▶ **YOUR GOAL**
Scan the listing below for the string "print" and copy each line where it turns up.

▶ **EXERCISE MATERIAL**
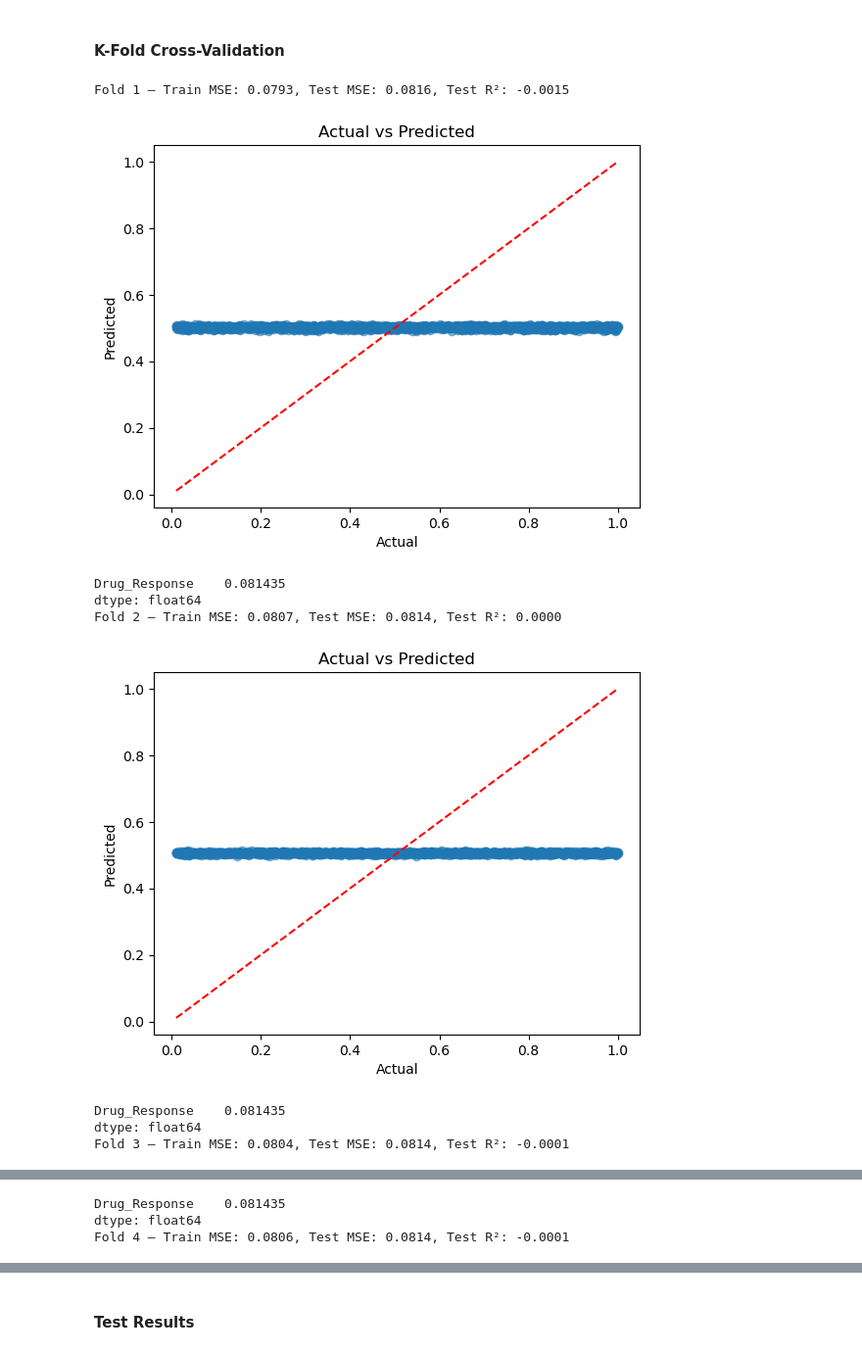
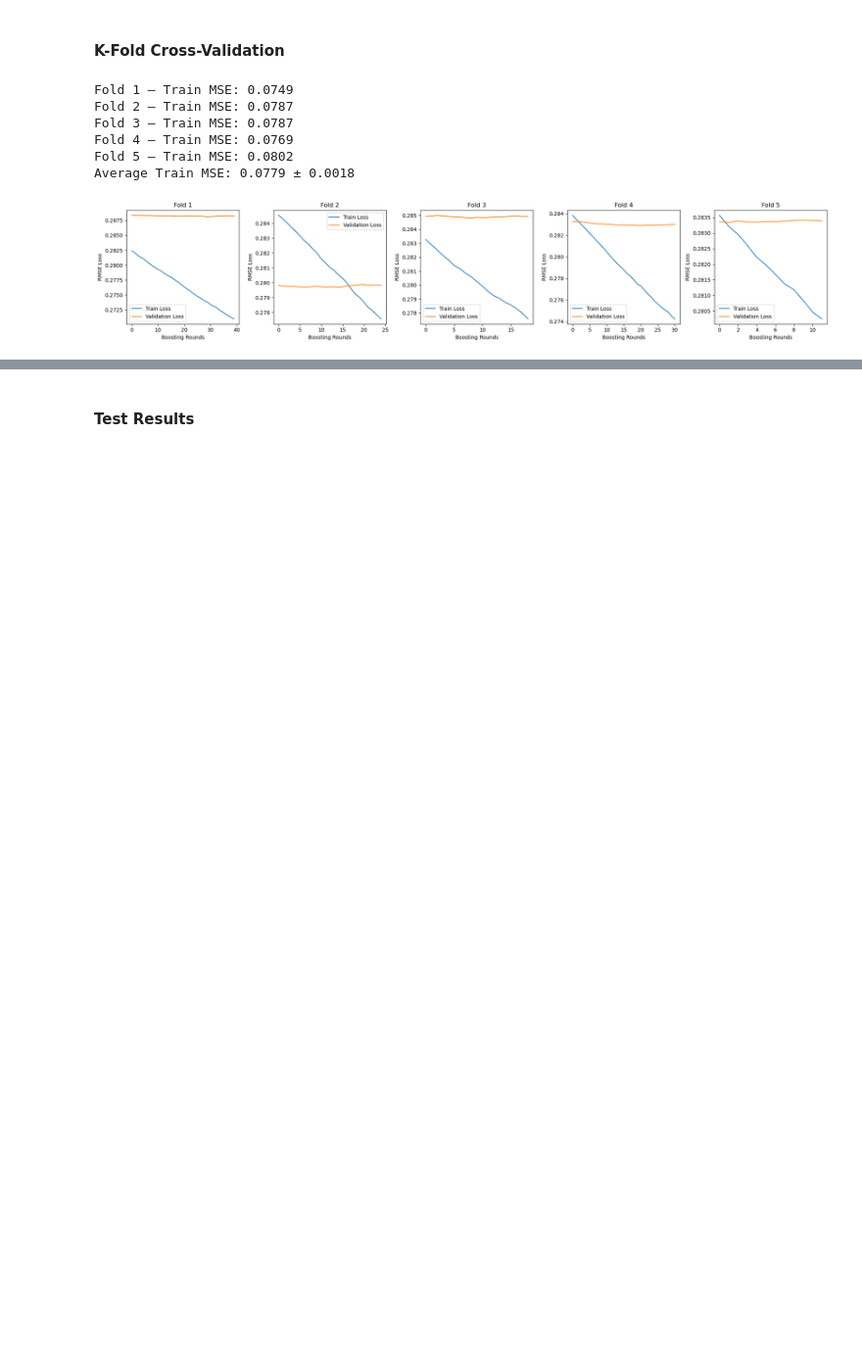
Before and after one commit to riannacampbell/drug_response_project, a Jupyter notebook: rianna_models.ipynb, the cells around one changed output, grey strips where cells are left out. Shown at 98% size. Saved outputs shown, nothing was run; the diff lists cells and outputs as text; code cells hidden in the pictures; blank space fills up the shorter version.

Commit message:
moved test cell, added feature importances

```diff
--- a/rianna_models.ipynb
+++ b/rianna_models.ipynb
@@ -49,9 +50,9 @@ from sklearn.model_selection import RandomizedSearchCV
 from scipy.stats import uniform, randint
 
 param_dist = {
-    'learning_rate': uniform(0.01, 0.2),
+    'learning_rate': uniform(0.001, 0.2),
     'max_depth': randint(3, 10),
-    'n_estimators': randint(50, 200),
+    'n_estimators': randint(50, 400),
     'subsample': uniform(0.6, 0.4),
     'colsample_bytree': uniform(0.6, 0.4),
     'reg_alpha': [0, 0.1, 0.5], # L1 regularization
@@ -85,58 +86,44 @@ Best hyperparameters found: {'colsample_bytree': np.float64(0.7801997007878172),
 kf = KFold(n_splits=5, shuffle=True, random_state=42)
 
 train_mse_scores = []
-test_mse_scores = []
-test_r2_scores = []
 eval_scores = []
 
 for fold, (train_idx, val_idx) in enumerate(kf.split(X_train)):
     X_train_in, X_val = X_train.iloc[train_idx], X_train.iloc[val_idx]
     y_train_in, y_val = y_train.iloc[train_idx], y_train.iloc[val_idx]
 
     xgb_model = XGBRegressor(
         **best_params,
         random_state=42,
         eval_metric="rmse",
         early_stopping_rounds=10,
         n_jobs=-1
     )
 
     xgb_model.fit(
         X_train_in,
         y_train_in,
-        eval_set=[(X_train_in, y_train_in), (X_val, y_val)],
+        eval_set= [(X_train_in, y_train_in), (X_val, y_val)], #[(X_val, y_val)],
         verbose=False,
     )
 
     evals_result = xgb_model.evals_result()
     eval_scores.append(evals_result)
 
     y_train_pred = xgb_model.predict(X_train_in)
     train_mse = mean_squared_error(y_train_in, y_train_pred)
     train_mse_scores.append(train_mse)
 
-    y_test_pred = xgb_model.predict(X_test)
-    test_mse = mean_squared_error(y_test, y_test_pred)
-    test_mse_scores.append(test_mse)
-    test_r2 = r2_score(y_test, y_test_pred)
-    test_r2_scores.append(test_r2)
-
-    print(f"Fold {fold + 1} — Train MSE: {train_mse:.4f}, Test MSE: {test_mse:.4f}, Test R²: {test_r2:.4f}")
-    plot_actual_vs_predicted(y_test, y_test_pred)
-    print(np.var(y_test))
+    print(f"Fold {fold + 1} — Train MSE: {train_mse:.4f}")
 
 plot_train_val_losses(eval_scores)
 
 print(f"Average Train MSE: {np.mean(train_mse_scores):.4f} ± {np.std(train_mse_scores):.4f}")
-print(f"Average Test MSE: {np.mean(test_mse_scores):.4f} ± {np.std(test_mse_scores):.4f}")
-print(f"Average Test R²: {np.mean(test_r2_scores):.4f} ± {np.std(test_r2_scores):.4f}")
 # %% [output]
-Fold 1 — Train MSE: 0.0793, Test MSE: 0.0816, Test R²: -0.0015
+Fold 1 — Train MSE: 0.0749
+Fold 2 — Train MSE: 0.0787
+Fold 3 — Train MSE: 0.0787
+Fold 4 — Train MSE: 0.0769
+Fold 5 — Train MSE: 0.0802
+Average Train MSE: 0.0779 ± 0.0018
-[figure, old version]
+[figure, new version]
-Drug_Response    0.081435
-dtype: float64
-Fold 2 — Train MSE: 0.0807, Test MSE: 0.0814, Test R²: 0.0000
-[figure, removed]
-Drug_Response    0.081435
-dtype: float64
-Fold 3 — Train MSE: 0.0804, Test MSE: 0.0814, Test R²: -0.0001
@@ -144,3 +129,0 @@ Fold 3 — Train MSE: 0.0804, Test MSE: 0.0814, Test R²: -0.0001
-Drug_Response    0.081435
-dtype: float64
-Fold 4 — Train MSE: 0.0806, Test MSE: 0.0814, Test R²: -0.0001
```
Also changed, not shown: parts of 6 cells of this notebook, 1 other file.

▶ **ANSWER TO THE PROBLEM**
-    print(f"Fold {fold + 1} — Train MSE: {train_mse:.4f}, Test MSE: {test_mse:.4f}, Test R²: {test_r2:.4f}")
-    print(np.var(y_test))
+    print(f"Fold {fold + 1} — Train MSE: {train_mse:.4f}")
 print(f"Average Train MSE: {np.mean(train_mse_scores):.4f} ± {np.std(train_mse_scores):.4f}")
-print(f"Average Test MSE: {np.mean(test_mse_scores):.4f} ± {np.std(test_mse_scores):.4f}")
-print(f"Average Test R²: {np.mean(test_r2_scores):.4f} ± {np.std(test_r2_scores):.4f}")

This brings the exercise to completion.